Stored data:
----
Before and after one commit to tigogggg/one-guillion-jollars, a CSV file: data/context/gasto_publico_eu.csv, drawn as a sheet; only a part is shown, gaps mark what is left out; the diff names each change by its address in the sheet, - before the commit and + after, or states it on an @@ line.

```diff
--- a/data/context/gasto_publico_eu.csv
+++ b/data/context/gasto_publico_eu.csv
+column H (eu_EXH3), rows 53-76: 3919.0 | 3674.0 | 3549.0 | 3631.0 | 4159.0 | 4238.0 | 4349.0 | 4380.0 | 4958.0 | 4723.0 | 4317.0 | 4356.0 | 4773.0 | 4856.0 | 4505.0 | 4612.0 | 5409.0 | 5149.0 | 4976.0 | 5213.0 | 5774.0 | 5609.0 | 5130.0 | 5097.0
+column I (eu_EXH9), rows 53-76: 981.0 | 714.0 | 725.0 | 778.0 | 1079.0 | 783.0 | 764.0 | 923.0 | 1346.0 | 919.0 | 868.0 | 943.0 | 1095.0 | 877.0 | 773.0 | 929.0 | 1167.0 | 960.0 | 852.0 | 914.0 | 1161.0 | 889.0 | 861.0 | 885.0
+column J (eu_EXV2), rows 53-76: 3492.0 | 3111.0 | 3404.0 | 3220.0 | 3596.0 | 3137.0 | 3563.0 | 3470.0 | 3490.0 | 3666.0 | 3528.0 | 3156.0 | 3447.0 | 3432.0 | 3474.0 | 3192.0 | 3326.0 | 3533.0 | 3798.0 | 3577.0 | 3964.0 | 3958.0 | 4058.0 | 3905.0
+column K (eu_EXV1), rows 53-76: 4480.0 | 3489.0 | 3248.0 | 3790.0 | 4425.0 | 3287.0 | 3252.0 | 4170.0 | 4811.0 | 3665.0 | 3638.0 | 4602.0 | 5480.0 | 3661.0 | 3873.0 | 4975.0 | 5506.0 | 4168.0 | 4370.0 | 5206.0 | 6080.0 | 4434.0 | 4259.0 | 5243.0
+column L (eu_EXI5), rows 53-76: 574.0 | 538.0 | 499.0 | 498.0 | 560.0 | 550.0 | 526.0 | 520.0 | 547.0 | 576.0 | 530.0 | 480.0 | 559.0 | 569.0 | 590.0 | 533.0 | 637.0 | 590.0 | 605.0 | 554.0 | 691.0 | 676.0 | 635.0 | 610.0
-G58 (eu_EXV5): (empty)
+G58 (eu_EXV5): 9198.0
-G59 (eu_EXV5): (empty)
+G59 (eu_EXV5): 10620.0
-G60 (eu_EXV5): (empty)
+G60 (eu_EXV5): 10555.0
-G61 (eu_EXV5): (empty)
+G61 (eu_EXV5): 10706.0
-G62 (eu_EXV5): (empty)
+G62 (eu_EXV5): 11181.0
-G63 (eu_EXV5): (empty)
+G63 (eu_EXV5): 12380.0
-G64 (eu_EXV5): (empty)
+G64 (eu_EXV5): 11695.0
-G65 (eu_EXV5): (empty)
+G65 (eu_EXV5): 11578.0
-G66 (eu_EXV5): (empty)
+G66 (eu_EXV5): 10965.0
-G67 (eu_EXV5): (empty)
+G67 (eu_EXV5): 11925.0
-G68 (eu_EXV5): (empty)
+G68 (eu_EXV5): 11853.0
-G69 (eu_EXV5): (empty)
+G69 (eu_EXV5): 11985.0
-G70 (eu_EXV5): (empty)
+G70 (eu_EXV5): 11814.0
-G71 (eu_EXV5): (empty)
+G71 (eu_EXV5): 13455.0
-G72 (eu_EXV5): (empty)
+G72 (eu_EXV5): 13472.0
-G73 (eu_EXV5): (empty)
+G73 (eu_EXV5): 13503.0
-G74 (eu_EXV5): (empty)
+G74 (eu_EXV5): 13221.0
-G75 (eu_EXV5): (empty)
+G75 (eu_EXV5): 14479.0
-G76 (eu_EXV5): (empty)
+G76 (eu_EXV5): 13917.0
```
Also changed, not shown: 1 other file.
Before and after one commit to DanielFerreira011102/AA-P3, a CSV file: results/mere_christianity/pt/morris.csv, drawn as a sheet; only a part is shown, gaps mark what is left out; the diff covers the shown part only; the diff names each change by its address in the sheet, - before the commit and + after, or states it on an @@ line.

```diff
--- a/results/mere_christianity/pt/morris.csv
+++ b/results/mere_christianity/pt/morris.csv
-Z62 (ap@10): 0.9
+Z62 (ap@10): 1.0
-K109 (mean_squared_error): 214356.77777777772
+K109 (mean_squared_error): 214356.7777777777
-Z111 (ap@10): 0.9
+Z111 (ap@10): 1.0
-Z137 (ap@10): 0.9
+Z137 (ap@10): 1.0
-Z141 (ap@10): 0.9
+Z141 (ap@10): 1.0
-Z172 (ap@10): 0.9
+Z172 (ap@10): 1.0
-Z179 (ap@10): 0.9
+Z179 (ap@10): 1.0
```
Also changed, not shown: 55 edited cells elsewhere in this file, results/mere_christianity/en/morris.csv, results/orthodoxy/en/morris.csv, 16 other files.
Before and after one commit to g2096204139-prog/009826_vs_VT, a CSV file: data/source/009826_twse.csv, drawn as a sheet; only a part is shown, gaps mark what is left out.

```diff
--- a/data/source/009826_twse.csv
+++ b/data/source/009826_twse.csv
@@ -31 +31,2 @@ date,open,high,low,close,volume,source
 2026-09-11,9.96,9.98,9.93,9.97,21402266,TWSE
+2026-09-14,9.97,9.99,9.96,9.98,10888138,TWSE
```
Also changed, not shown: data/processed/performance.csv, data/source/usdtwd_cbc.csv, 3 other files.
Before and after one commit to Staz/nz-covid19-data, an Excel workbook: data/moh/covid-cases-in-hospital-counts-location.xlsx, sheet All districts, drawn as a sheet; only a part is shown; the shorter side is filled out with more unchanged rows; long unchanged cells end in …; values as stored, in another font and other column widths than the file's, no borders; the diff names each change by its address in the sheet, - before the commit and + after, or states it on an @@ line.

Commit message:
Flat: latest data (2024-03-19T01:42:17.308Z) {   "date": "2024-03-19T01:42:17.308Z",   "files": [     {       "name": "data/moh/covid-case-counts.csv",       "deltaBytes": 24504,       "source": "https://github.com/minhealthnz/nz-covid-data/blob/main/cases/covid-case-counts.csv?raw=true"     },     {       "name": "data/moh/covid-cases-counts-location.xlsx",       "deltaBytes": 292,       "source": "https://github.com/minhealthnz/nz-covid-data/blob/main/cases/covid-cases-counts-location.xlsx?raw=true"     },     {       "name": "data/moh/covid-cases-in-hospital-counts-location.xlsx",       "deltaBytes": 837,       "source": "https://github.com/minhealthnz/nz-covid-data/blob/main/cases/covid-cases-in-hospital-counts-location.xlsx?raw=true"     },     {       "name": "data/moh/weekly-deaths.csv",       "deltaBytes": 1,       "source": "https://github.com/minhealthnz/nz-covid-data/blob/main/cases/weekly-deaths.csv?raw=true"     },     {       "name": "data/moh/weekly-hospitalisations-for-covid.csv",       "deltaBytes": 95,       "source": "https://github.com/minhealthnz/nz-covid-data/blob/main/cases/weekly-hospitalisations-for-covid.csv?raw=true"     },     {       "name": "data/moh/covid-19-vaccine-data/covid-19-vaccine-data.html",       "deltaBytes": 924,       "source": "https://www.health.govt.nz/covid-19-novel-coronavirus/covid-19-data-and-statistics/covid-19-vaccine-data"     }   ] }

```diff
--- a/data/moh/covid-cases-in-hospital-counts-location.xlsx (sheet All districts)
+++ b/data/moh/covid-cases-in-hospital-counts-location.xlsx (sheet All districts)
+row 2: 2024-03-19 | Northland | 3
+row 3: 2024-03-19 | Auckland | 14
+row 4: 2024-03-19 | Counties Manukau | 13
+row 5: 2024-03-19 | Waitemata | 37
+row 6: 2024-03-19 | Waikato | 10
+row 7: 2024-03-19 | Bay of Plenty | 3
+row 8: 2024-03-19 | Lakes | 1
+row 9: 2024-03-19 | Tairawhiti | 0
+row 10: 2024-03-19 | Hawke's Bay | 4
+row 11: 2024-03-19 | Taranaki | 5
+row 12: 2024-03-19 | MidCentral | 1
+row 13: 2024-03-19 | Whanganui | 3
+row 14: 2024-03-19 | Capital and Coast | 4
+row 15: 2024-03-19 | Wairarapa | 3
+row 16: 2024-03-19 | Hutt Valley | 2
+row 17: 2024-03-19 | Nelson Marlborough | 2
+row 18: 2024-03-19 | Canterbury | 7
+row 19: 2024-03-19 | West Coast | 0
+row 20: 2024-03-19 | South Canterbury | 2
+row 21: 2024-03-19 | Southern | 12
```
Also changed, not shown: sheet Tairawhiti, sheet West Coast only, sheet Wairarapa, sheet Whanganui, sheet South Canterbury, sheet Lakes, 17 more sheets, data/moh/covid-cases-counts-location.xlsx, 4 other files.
----
> **WHAT IS REQUIRED**
Each line of the entries where the string "other" occurs should be shown.

> **SOLUTION TO THIS EXERCISE**
Also changed, not shown: 1 other file.
Also changed, not shown: 55 edited cells elsewhere in this file, results/mere_christianity/en/morris.csv, results/orthodoxy/en/morris.csv, 16 other files.
Also changed, not shown: data/processed/performance.csv, data/source/usdtwd_cbc.csv, 3 other files.
Before and after one commit to Staz/nz-covid19-data, an Excel workbook: data/moh/covid-cases-in-hospital-counts-location.xlsx, sheet All districts, drawn as a sheet; only a part is shown; the shorter side is filled out with more unchanged rows; long unchanged cells end in …; values as stored, in another font and other column widths than the file's, no borders; the diff names each change by its address in the sheet, - before the commit and + after, or states it on an @@ line.
Also changed, not shown: sheet Tairawhiti, sheet West Coast only, sheet Wairarapa, sheet Whanganui, sheet South Canterbury, sheet Lakes, 17 more sheets, data/moh/covid-cases-counts-location.xlsx, 4 other files.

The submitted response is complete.